Write out the records below once more, exactly as they stand.
:: DATASET ENTRIES ::
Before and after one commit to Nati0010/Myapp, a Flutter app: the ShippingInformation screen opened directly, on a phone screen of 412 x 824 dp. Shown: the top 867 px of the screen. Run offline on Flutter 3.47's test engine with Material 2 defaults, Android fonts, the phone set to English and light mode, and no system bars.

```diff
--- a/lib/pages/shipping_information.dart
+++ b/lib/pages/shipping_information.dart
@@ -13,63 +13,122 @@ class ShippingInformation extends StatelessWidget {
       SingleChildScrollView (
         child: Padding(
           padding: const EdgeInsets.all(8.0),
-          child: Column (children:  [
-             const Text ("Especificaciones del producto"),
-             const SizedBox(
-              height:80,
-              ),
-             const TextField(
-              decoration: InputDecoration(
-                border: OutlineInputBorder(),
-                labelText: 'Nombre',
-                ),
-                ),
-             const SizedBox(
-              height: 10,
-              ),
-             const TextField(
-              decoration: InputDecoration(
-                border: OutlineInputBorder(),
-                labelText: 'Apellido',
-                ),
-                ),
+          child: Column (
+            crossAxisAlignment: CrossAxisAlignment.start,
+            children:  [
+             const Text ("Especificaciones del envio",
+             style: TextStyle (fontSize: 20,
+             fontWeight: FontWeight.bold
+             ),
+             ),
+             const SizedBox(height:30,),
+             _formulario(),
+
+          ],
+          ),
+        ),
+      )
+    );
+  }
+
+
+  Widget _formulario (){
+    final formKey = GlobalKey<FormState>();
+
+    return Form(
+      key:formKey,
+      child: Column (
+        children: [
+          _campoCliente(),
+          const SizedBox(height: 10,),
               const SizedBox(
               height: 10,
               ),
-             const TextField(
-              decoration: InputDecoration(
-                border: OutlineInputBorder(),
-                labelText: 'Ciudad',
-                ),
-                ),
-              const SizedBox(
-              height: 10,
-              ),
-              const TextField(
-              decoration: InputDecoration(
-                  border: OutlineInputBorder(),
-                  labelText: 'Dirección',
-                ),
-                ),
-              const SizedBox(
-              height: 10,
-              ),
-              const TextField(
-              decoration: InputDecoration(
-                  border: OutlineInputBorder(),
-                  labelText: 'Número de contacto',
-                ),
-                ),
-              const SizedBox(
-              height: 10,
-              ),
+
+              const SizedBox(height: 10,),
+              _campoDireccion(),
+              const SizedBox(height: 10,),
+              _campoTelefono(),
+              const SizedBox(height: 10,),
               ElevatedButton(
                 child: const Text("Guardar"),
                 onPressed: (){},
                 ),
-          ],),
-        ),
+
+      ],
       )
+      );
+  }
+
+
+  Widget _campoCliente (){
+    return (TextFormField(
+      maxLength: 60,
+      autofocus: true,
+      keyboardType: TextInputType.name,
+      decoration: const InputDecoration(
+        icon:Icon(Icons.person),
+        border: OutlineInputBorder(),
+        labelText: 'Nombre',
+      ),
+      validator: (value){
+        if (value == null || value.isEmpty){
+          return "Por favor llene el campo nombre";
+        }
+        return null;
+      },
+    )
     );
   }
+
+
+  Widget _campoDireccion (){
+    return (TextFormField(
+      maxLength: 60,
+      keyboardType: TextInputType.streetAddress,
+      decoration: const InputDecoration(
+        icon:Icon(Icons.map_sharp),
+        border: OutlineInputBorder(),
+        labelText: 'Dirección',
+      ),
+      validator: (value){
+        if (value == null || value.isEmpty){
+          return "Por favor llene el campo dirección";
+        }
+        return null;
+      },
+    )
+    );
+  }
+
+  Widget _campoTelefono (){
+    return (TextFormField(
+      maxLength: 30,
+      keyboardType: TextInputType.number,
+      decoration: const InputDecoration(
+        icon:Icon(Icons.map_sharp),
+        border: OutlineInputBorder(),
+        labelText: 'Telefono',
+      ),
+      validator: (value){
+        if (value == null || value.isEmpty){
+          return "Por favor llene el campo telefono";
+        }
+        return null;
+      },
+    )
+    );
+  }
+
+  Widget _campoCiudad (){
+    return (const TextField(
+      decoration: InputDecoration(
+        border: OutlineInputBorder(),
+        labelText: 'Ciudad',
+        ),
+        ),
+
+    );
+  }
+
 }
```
:::
*RESULT OF THE TASK*.
Before and after one commit to Nati0010/Myapp, a Flutter app: the ShippingInformation screen opened directly, on a phone screen of 412 x 824 dp. Shown: the top 867 px of the screen. Run offline on Flutter 3.47's test engine with Material 2 defaults, Android fonts, the phone set to English and light mode, and no system bars.

```diff
--- a/lib/pages/shipping_information.dart
+++ b/lib/pages/shipping_information.dart
@@ -13,63 +13,122 @@ class ShippingInformation extends StatelessWidget {
       SingleChildScrollView (
         child: Padding(
           padding: const EdgeInsets.all(8.0),
-          child: Column (children:  [
-             const Text ("Especificaciones del producto"),
-             const SizedBox(
-              height:80,
-              ),
-             const TextField(
-              decoration: InputDecoration(
-                border: OutlineInputBorder(),
-                labelText: 'Nombre',
-                ),
-                ),
-             const SizedBox(
-              height: 10,
-              ),
-             const TextField(
-              decoration: InputDecoration(
-                border: OutlineInputBorder(),
-                labelText: 'Apellido',
-                ),
-                ),
+          child: Column (
+            crossAxisAlignment: CrossAxisAlignment.start,
+            children:  [
+             const Text ("Especificaciones del envio",
+             style: TextStyle (fontSize: 20,
+             fontWeight: FontWeight.bold
+             ),
+             ),
+             const SizedBox(height:30,),
+             _formulario(),
+
+          ],
+          ),
+        ),
+      )
+    );
+  }
+
+
+  Widget _formulario (){
+    final formKey = GlobalKey<FormState>();
+
+    return Form(
+      key:formKey,
+      child: Column (
+        children: [
+          _campoCliente(),
+          const SizedBox(height: 10,),
               const SizedBox(
               height: 10,
               ),
-             const TextField(
-              decoration: InputDecoration(
-                border: OutlineInputBorder(),
-                labelText: 'Ciudad',
-                ),
-                ),
-              const SizedBox(
-              height: 10,
-              ),
-              const TextField(
-              decoration: InputDecoration(
-                  border: OutlineInputBorder(),
-                  labelText: 'Dirección',
-                ),
-                ),
-              const SizedBox(
-              height: 10,
-              ),
-              const TextField(
-              decoration: InputDecoration(
-                  border: OutlineInputBorder(),
-                  labelText: 'Número de contacto',
-                ),
-                ),
-              const SizedBox(
-              height: 10,
-              ),
+
+              const SizedBox(height: 10,),
+              _campoDireccion(),
+              const SizedBox(height: 10,),
+              _campoTelefono(),
+              const SizedBox(height: 10,),
               ElevatedButton(
                 child: const Text("Guardar"),
                 onPressed: (){},
                 ),
-          ],),
-        ),
+
+      ],
       )
+      );
+  }
+
+
+  Widget _campoCliente (){
+    return (TextFormField(
+      maxLength: 60,
+      autofocus: true,
+      keyboardType: TextInputType.name,
+      decoration: const InputDecoration(
+        icon:Icon(Icons.person),
+        border: OutlineInputBorder(),
+        labelText: 'Nombre',
+      ),
+      validator: (value){
+        if (value == null || value.isEmpty){
+          return "Por favor llene el campo nombre";
+        }
+        return null;
+      },
+    )
     );
   }
+
+
+  Widget _campoDireccion (){
+    return (TextFormField(
+      maxLength: 60,
+      keyboardType: TextInputType.streetAddress,
+      decoration: const InputDecoration(
+        icon:Icon(Icons.map_sharp),
+        border: OutlineInputBorder(),
+        labelText: 'Dirección',
+      ),
+      validator: (value){
+        if (value == null || value.isEmpty){
+          return "Por favor llene el campo dirección";
+        }
+        return null;
+      },
+    )
+    );
+  }
+
+  Widget _campoTelefono (){
+    return (TextFormField(
+      maxLength: 30,
+      keyboardType: TextInputType.number,
+      decoration: const InputDecoration(
+        icon:Icon(Icons.map_sharp),
+        border: OutlineInputBorder(),
+        labelText: 'Telefono',
+      ),
+      validator: (value){
+        if (value == null || value.isEmpty){
+          return "Por favor llene el campo telefono";
+        }
+        return null;
+      },
+    )
+    );
+  }
+
+  Widget _campoCiudad (){
+    return (const TextField(
+      decoration: InputDecoration(
+        border: OutlineInputBorder(),
+        labelText: 'Ciudad',
+        ),
+        ),
+
+    );
+  }
+
 }
```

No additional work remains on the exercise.